So she went shopping. She refused to be cross. There was an hour left before her shift when she found the scissors. They had a pleasant weight in her hand. They looked as though they belonged in another era, to someone serious who played the pianoforte and did beautiful embroidery. They didn’t look like they belonged to a server who had dropped out of university and was living in her mother’s basement. Erica bought them at once.
In the staff washroom at the restaurant, she changed into her slender black dress and touched up her makeup. She slashed liquid eyeliner on her lids, and brushed on a thicker coat of mascara. Then she tied her long, dark tresses in a neat ribbon at the base of her neck, removed the scissors from their butter-soft carrying bag, and lopped off her ponytail in a single slice. Then she applied a perfect coat of lipstick and stepped out onto the floor.
She felt fierce and powerful every time she caught a glimpse of herself in the mirror-lined, candlelit walls. She had heard of women who cried in salon chairs after shearing off long hair, who sobbed uncontrollably into their smocks while their anxious stylists backed away. But she was not one of those women. She stood tall and proud, and she did not give one fuck about what Corey would say.
After her shift, she sat down at the bar and flirted with the new bartender. He was skinny and blond, with a stupid little goatee. He didn’t seem to have anything interesting to say. But she flirted with him all the same, feeling generous and glamorous while she did it. After an ice-cold shot of Aquavit, she called Corey’s apartment. He had not been clear about their future.
The old Erica would have taken this, would have waited to see what Corey wanted to do next. She would have tried to spend every waking moment with him before he left, and felt sorry for herself when he was gone. Not so the new, short-haired version. No more bullshit. She was going to crisply, politely tell him that there would be nothing more between them. The call went to voicemail. Probably out with some slut, she muttered into the answering machine, and hung up the phone.
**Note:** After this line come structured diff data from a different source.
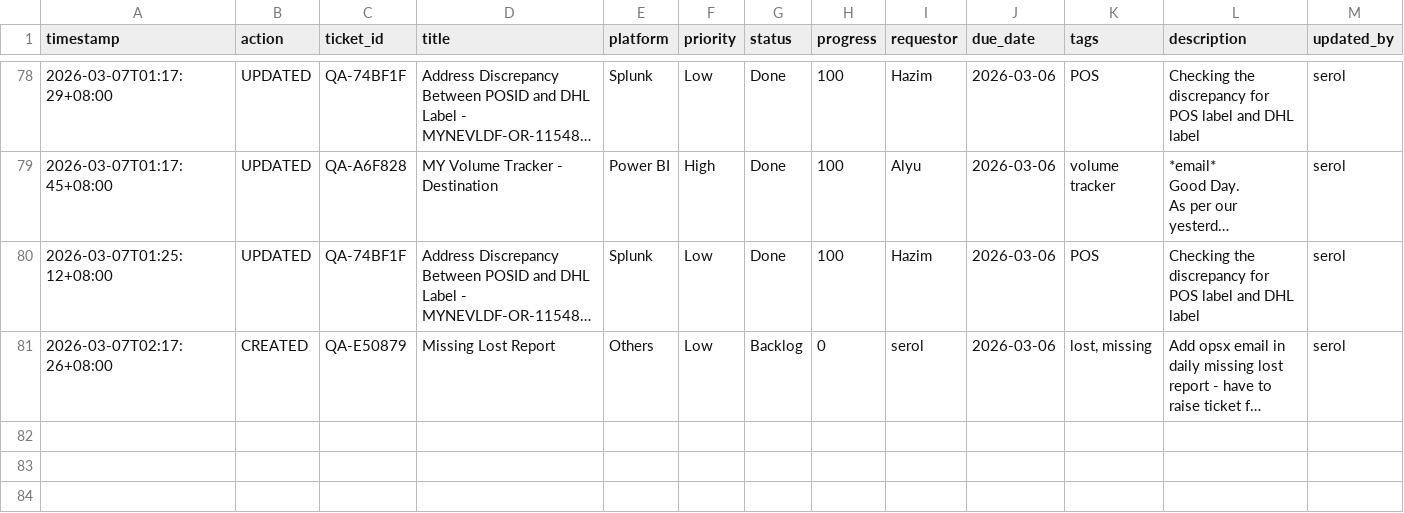
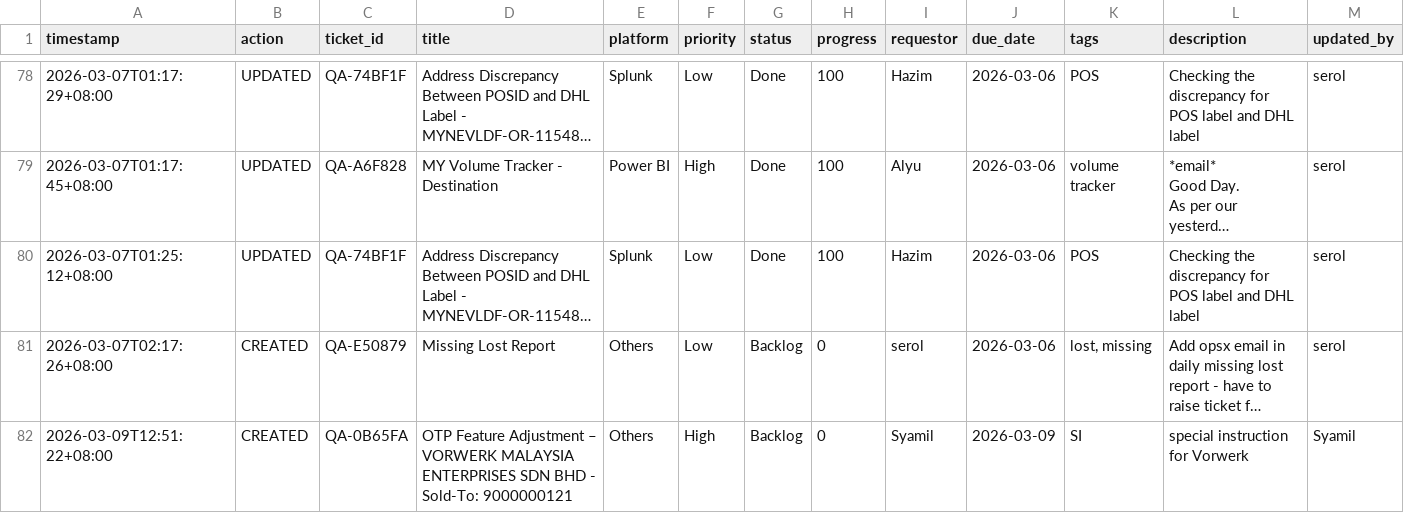
Before and after one commit to serol13/MY_opsX, a CSV file: tickets.csv, drawn as a sheet; only a part is shown, gaps mark what is left out; long unchanged cells end in …; rows hold the shown columns only; the diff names each change by its address in the sheet, - before the commit and + after, or states it on an @@ line.

Commit message:
[CREATED] QA-0B65FA by Syamil — 2026-03-09T12:51

```diff
--- a/tickets.csv
+++ b/tickets.csv
+row 82: 2026-03-09T12:51:22+08:00 | CREATED | QA-0B65FA | OTP Feature Adjustment – VORWERK MALAYSIA ENTERPRISES SDN BHD - Sold-To: 9000000121 | Others | High | Backlog | 0 | Syamil | 2026-03-09 | SI | special instruction for Vorwerk | Syamil
```
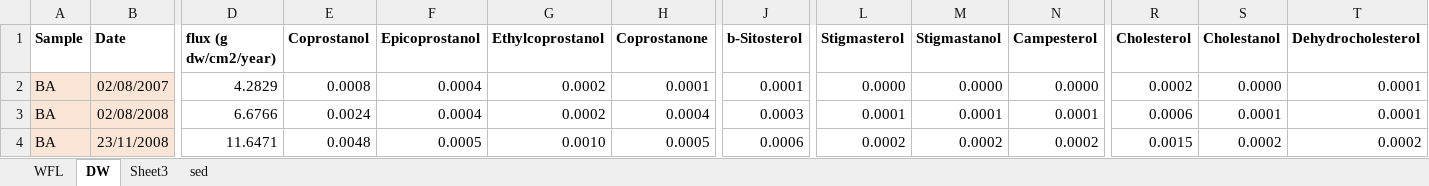
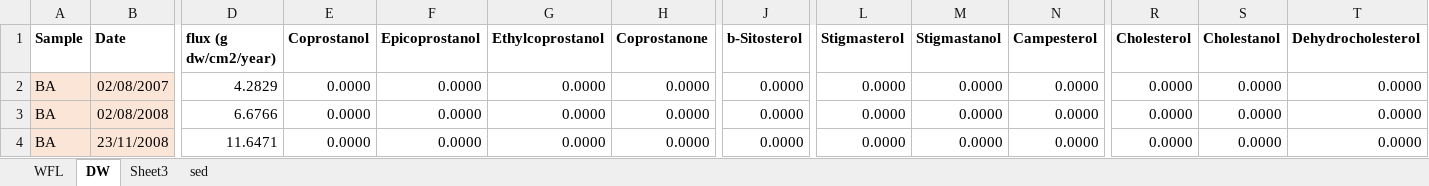
Before and after one commit to ericsperanza/ST, an Excel workbook: sedDegr.xlsx, sheet DW, drawn as a sheet; only a part is shown, gaps mark what is left out; values as stored, in another font and other column widths than the file's, no borders; the diff covers the shown part only; the diff names each change by its address in the sheet, - before the commit and + after, or states it on an @@ line.

```diff
--- a/sedDegr.xlsx (sheet DW)
+++ b/sedDegr.xlsx (sheet DW)
-E2 (Coprostanol): 0.0008
+E2 (Coprostanol): 0.0000
-F2:F3 (Epicoprostanol): 0.0004
+F2:F3 (Epicoprostanol): 0.0000
-G2:G3 (Ethylcoprostanol): 0.0002
+G2:G3 (Ethylcoprostanol): 0.0000
-H2 (Coprostanone): 0.0001
+H2 (Coprostanone): 0.0000
-J2 (b-Sitosterol): 0.0001
+J2 (b-Sitosterol): 0.0000
-R2 (Cholesterol): 0.0002
+R2 (Cholesterol): 0.0000
-T2:T3 (Dehydrocholesterol): 0.0001
+T2:T3 (Dehydrocholesterol): 0.0000
-E3 (Coprostanol): 0.0024
+E3 (Coprostanol): 0.0000
-H3 (Coprostanone): 0.0004
+H3 (Coprostanone): 0.0000
-J3 (b-Sitosterol): 0.0003
+J3 (b-Sitosterol): 0.0000
-L3 (Stigmasterol): 0.0001
+L3 (Stigmasterol): 0.0000
-M3 (Stigmastanol): 0.0001
+M3 (Stigmastanol): 0.0000
-N3 (Campesterol): 0.0001
+N3 (Campesterol): 0.0000
-R3 (Cholesterol): 0.0006
+R3 (Cholesterol): 0.0000
-S3 (Cholestanol): 0.0001
+S3 (Cholestanol): 0.0000
-E4 (Coprostanol): 0.0048
+E4 (Coprostanol): 0.0000
-F4 (Epicoprostanol): 0.0005
+F4 (Epicoprostanol): 0.0000
-G4 (Ethylcoprostanol): 0.0010
+G4 (Ethylcoprostanol): 0.0000
-H4 (Coprostanone): 0.0005
+H4 (Coprostanone): 0.0000
-J4 (b-Sitosterol): 0.0006
+J4 (b-Sitosterol): 0.0000
-L4 (Stigmasterol): 0.0002
+L4 (Stigmasterol): 0.0000
-M4 (Stigmastanol): 0.0002
+M4 (Stigmastanol): 0.0000
-N4 (Campesterol): 0.0002
+N4 (Campesterol): 0.0000
-R4 (Cholesterol): 0.0015
+R4 (Cholesterol): 0.0000
-S4 (Cholestanol): 0.0002
+S4 (Cholestanol): 0.0000
-T4 (Dehydrocholesterol): 0.0002
+T4 (Dehydrocholesterol): 0.0000
```
Also changed, not shown: 161 edited cells elsewhere in this sheet, 3 other files.
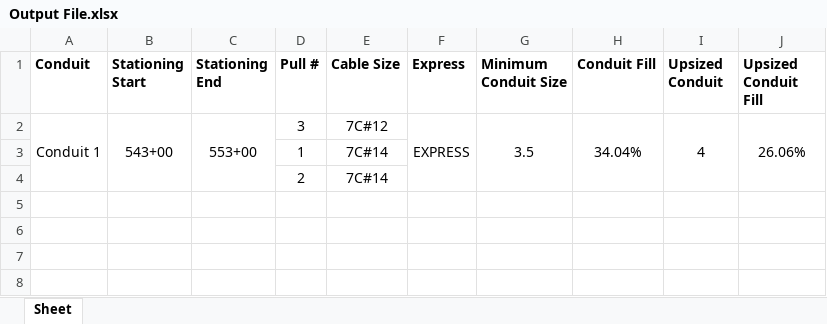
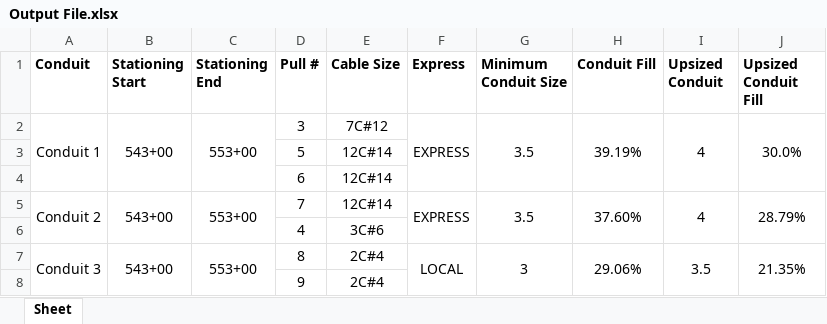
Before and after one commit to TCE-Innovation/Cable-Run-Optimizer, an Excel workbook: Output File.xlsx, sheet Sheet, drawn as a sheet; values as stored, in another font and other column widths than the file's, no borders; removed rows and columns are numbered as before the commit, all else as after; the diff names each change by its address in the sheet, - before the commit and + after, or states it on an @@ line.

Commit message:
Conduit Downsizing Implemented

```diff
--- a/Output File.xlsx (sheet Sheet)
+++ b/Output File.xlsx (sheet Sheet)
-H2 (Conduit Fill): 34.04%
+H2 (Conduit Fill): 39.19%
-J2 (Upsized Conduit Fill): 26.06%
+J2 (Upsized Conduit Fill): 30.0%
-row 3:  |  |  | 1 | 7C#14
-row 4:  |  |  | 2 | 7C#14
+row 3:  |  |  | 5 | 12C#14
+row 4:  |  |  | 6 | 12C#14
+row 5: Conduit 2 | 543+00 | 553+00 | 7 | 12C#14 | EXPRESS | 3.5 | 37.60% | 4 | 28.79%
+row 6:  |  |  | 4 | 3C#6
+row 7: Conduit 3 | 543+00 | 553+00 | 8 | 2C#4 | LOCAL | 3 | 29.06% | 3.5 | 21.35%
+row 8:  |  |  | 9 | 2C#4
```
Also changed, not shown: Test Basic Pull Sheet.xlsx, 2 other files.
When she arrived home, the house was dark and silent. Molly was at a field hockey camp, and her mother was working the night shift in the Emergency Room. Erica tottered up the stairs and kicked off her heels, hard. Then she coiled her hair into her memory box, dug her cello out of the closet, and played Saint-Saëns’s “The Swan” while swallowing angry sobs.